── Material supplied ──

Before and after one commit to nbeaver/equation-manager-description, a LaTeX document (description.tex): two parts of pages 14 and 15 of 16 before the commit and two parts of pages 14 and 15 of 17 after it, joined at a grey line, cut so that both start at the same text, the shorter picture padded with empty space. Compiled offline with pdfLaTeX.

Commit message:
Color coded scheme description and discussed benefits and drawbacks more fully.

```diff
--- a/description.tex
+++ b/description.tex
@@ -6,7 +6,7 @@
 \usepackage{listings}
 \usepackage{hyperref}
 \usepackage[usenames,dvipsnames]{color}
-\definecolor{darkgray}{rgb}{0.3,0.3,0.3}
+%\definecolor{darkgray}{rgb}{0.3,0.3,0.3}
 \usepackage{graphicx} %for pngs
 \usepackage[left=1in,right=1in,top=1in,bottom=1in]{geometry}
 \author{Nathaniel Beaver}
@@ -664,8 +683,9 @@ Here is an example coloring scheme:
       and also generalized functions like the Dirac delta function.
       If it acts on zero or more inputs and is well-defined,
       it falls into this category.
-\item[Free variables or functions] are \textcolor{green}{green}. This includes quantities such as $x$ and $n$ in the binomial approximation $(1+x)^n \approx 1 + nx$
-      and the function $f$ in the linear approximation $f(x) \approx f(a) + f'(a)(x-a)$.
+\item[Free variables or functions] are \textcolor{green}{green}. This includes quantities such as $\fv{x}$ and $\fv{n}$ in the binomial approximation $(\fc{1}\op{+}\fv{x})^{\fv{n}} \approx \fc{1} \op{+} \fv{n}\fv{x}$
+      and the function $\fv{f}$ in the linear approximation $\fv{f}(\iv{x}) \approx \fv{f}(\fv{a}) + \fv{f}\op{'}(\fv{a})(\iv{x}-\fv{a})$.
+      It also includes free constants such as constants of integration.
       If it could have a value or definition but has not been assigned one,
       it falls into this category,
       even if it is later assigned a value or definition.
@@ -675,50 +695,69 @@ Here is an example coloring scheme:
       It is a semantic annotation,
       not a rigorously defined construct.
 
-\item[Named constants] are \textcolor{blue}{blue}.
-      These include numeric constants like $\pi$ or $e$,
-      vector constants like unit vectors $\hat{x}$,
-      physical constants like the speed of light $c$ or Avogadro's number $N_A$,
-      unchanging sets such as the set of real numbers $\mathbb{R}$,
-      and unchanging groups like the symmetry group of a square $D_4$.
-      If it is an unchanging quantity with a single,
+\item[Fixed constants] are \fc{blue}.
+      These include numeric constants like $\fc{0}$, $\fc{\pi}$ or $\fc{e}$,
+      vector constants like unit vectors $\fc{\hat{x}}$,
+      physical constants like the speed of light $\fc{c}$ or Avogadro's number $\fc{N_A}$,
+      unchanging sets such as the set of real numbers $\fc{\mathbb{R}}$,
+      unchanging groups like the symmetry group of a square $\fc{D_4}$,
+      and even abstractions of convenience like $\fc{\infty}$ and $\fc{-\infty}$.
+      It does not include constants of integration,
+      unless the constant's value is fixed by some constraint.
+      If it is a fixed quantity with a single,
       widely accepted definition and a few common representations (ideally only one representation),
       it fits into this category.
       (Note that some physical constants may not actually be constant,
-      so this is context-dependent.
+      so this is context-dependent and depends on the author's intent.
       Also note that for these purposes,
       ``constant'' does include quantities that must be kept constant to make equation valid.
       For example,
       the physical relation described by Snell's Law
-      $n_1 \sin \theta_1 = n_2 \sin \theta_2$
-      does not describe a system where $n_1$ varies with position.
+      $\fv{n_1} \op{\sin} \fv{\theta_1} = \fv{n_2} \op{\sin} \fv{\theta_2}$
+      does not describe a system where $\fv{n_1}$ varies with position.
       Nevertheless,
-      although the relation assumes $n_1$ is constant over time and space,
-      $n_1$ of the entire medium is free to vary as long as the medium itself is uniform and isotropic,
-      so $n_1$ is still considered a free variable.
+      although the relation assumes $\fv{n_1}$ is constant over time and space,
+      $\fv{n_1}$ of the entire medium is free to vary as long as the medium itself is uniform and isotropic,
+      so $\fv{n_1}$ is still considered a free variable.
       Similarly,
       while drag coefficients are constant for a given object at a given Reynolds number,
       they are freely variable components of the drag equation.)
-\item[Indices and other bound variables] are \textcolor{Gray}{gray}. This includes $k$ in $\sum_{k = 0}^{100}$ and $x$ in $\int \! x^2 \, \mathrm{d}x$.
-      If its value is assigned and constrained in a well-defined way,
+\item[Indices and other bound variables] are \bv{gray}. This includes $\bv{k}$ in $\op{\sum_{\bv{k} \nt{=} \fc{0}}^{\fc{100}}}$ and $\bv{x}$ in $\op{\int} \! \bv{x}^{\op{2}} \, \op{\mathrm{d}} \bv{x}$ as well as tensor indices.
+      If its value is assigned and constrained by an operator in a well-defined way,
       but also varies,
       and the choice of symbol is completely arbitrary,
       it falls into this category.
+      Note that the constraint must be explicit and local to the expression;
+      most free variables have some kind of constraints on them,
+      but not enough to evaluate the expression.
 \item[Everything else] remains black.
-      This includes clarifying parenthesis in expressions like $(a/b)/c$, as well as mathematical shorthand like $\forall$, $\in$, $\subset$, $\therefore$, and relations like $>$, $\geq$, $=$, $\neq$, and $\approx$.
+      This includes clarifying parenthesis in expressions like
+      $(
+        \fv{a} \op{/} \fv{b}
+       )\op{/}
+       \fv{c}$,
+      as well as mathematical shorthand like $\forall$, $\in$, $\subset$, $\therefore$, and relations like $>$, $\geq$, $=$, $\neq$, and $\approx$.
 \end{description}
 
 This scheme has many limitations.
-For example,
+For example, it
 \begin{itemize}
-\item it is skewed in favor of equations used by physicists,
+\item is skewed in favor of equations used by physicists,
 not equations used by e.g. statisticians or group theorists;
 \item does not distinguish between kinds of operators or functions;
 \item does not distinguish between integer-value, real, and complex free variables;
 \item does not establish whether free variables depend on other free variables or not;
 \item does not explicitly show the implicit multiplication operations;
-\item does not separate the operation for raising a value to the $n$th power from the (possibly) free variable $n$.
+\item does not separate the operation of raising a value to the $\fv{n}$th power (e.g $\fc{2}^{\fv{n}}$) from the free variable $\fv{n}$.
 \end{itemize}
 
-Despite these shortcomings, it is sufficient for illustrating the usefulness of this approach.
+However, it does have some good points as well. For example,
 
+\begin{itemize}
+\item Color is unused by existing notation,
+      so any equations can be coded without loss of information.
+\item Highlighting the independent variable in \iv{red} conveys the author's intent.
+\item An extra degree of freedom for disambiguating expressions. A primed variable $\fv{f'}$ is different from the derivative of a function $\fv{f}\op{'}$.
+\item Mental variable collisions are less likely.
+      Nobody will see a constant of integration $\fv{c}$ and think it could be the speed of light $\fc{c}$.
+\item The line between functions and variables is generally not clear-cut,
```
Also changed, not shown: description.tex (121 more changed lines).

───
── Material supplied ──

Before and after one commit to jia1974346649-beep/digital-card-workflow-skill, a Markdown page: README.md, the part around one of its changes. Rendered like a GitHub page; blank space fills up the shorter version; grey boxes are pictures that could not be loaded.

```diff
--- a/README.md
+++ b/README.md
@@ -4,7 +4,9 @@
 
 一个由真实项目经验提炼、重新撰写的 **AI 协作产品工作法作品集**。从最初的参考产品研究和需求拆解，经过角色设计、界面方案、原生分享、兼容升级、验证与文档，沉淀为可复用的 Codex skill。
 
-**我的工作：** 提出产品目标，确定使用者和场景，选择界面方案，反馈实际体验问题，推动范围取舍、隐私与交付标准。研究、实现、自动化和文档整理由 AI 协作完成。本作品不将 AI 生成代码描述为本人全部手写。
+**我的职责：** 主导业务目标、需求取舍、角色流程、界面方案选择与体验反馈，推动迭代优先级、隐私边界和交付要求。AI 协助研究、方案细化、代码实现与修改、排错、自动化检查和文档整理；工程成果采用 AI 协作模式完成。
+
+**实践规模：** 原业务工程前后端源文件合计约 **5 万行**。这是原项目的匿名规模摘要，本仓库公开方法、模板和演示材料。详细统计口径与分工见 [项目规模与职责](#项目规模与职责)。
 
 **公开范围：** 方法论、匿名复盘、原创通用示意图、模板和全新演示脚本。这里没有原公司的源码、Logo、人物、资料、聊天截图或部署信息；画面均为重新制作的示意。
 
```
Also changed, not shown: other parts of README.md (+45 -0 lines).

───

Return every line above in which the string "equations" occurs.

-\item it is skewed in favor of equations used by physicists,
+\item is skewed in favor of equations used by physicists,
 not equations used by e.g. statisticians or group theorists;
+      so any equations can be coded without loss of information.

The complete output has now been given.